> **Exercise description**
Here are some records; copy every line that holds the word "text".

> **Data supplied**

+---+

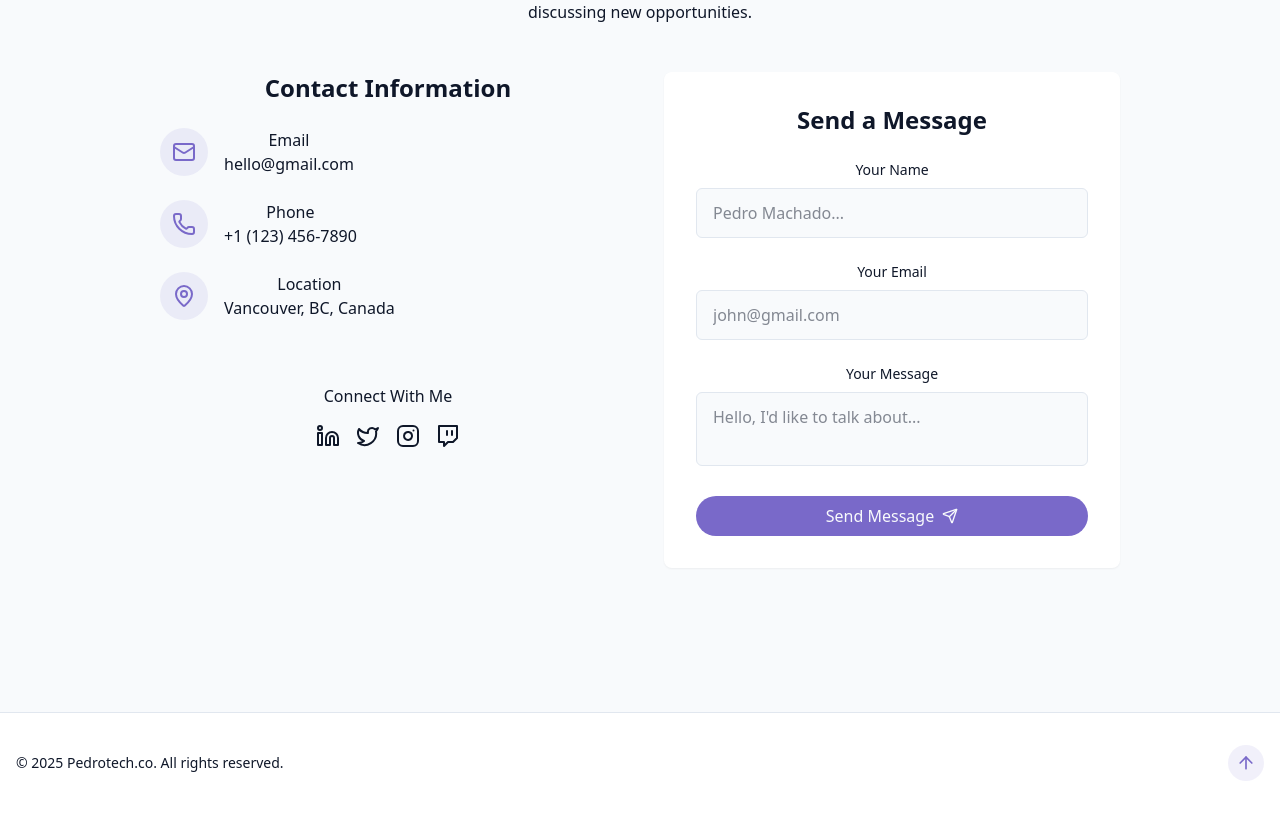
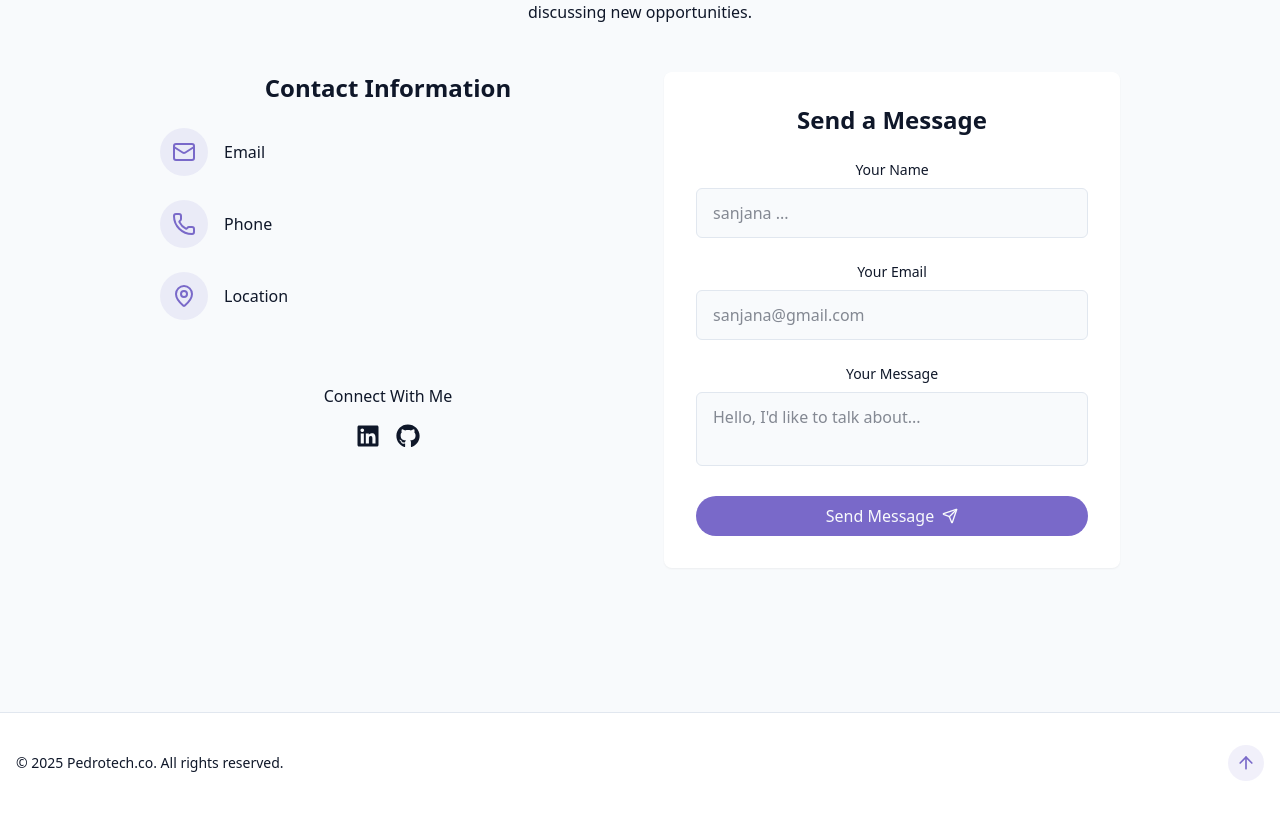
Before and after one commit to sforsanjnarao/My-Portfolio, a React (Vite) app: page / in a window 1280 px wide. Shown: the part 3504-4323 px from the top of the page. Built offline with nearby package versions, Linux system fonts and the light colour scheme.

Commit message:
refactor ContactSection: update contact details and replace social icons with React Icons

```diff
--- a/package.json
+++ b/package.json
@@ -17,6 +17,7 @@
     "lucide-react": "^0.501.0",
     "react": "^18.3.1",
     "react-dom": "^18.3.1",
+    "react-icons": "^5.5.0",
     "react-router-dom": "^7.5.1",
     "tailwind-merge": "^3.2.0",
     "tailwindcss": "^4.1.4"
--- a/src/components/ContactSection.jsx
+++ b/src/components/ContactSection.jsx
@@ -1,13 +1,10 @@
 import {
-  Instagram,
-  Linkedin,
   Mail,
   MapPin,
   Phone,
   Send,
-  Twitch,
-  Twitter,
 } from "lucide-react";
+import { FaGithub, FaLinkedin } from 'react-icons/fa';
 import { cn } from "@/lib/utils";
 import { useToast } from "@/hooks/use-toast";
 import { useState } from "react";
@@ -49,42 +46,40 @@ export const ContactSection = () => {
             </h3>
 
             <div className="space-y-6 justify-center">
-              <div className="flex items-start space-x-4">
+              <div className="flex items-center space-x-4 ">
                 <div className="p-3 rounded-full bg-primary/10">
                   <Mail className="h-6 w-6 text-primary" />{" "}
                 </div>
-                <div>
-                  <h4 className="font-medium"> Email</h4>
+                <div >
                   <a
-                    href="mailto:hello@gmail.com"
+                    href="mailto:applem2san@gmail.com"
                     className="text-muted-foreground hover:text-primary transition-colors"
                   >
-                    hello@gmail.com
+                    <h4 className="font-medium "> Email</h4>
                   </a>
                 </div>
               </div>
-              <div className="flex items-start space-x-4">
+              <div className="flex items-center space-x-4">
                 <div className="p-3 rounded-full bg-primary/10">
                   <Phone className="h-6 w-6 text-primary" />{" "}
                 </div>
                 <div>
-                  <h4 className="font-medium"> Phone</h4>
                   <a
                     href="tel:+11234567890"
                     className="text-muted-foreground hover:text-primary transition-colors"
                   >
-                    +1 (123) 456-7890
+                  <h4 className="font-medium"> Phone</h4>
                   </a>
                 </div>
               </div>
-              <div className="flex items-start space-x-4">
+              <div className="flex items-center space-x-4">
                 <div className="p-3 rounded-full bg-primary/10">
                   <MapPin className="h-6 w-6 text-primary" />{" "}
                 </div>
                 <div>
-                  <h4 className="font-medium"> Location</h4>
+
                   <a className="text-muted-foreground hover:text-primary transition-colors">
-                    Vancouver, BC, Canada
+                    <h4 className="font-medium"> Location</h4>
                   </a>
                 </div>
               </div>
@@ -93,17 +88,11 @@ export const ContactSection = () => {
             <div className="pt-8">
               <h4 className="font-medium mb-4"> Connect With Me</h4>
               <div className="flex space-x-4 justify-center">
-                <a href="#" target="_blank">
-                  <Linkedin />
+                <a href="https://www.linkedin.com/in/sforsanjnaraoe" target="_blank" rel="noopener noreferrer">
+                  <FaLinkedin className="w-6 h-6" />
                 </a>
-                <a href="#" target="_blank">
-                  <Twitter />
-                </a>
-                <a href="#" target="_blank">
-                  <Instagram />
-                </a>
-                <a href="#" target="_blank">
-                  <Twitch />
+                <a href="https://github.com/sforsanjnarao" target="_blank" rel="noopener noreferrer">
+                  <FaGithub className="w-6 h-6" />
                 </a>
               </div>
             </div>
@@ -130,7 +119,7 @@ export const ContactSection = () => {
                   name="name"
                   required
                   className="w-full px-4 py-3 rounded-md border border-input bg-background focus:outline-hidden foucs:ring-2 focus:ring-primary"
-                  placeholder="Pedro Machado..."
+                  placeholder="sanjana ..."
                 />
               </div>
 
@@ -148,7 +137,7 @@ export const ContactSection = () => {
                   name="email"
                   required
                   className="w-full px-4 py-3 rounded-md border border-input bg-background focus:outline-hidden foucs:ring-2 focus:ring-primary"
-                  placeholder="john@gmail.com"
+                  placeholder="sanjana@gmail.com"
                 />
               </div>
 
```
Also changed, not shown: 1 other file (tests, documents, lock files or other folders).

+---+

> **Problem solution**
                   <Mail className="h-6 w-6 text-primary" />{" "}
                     className="text-muted-foreground hover:text-primary transition-colors"
                   <Phone className="h-6 w-6 text-primary" />{" "}
                     className="text-muted-foreground hover:text-primary transition-colors"
                   <MapPin className="h-6 w-6 text-primary" />{" "}
                   <a className="text-muted-foreground hover:text-primary transition-colors">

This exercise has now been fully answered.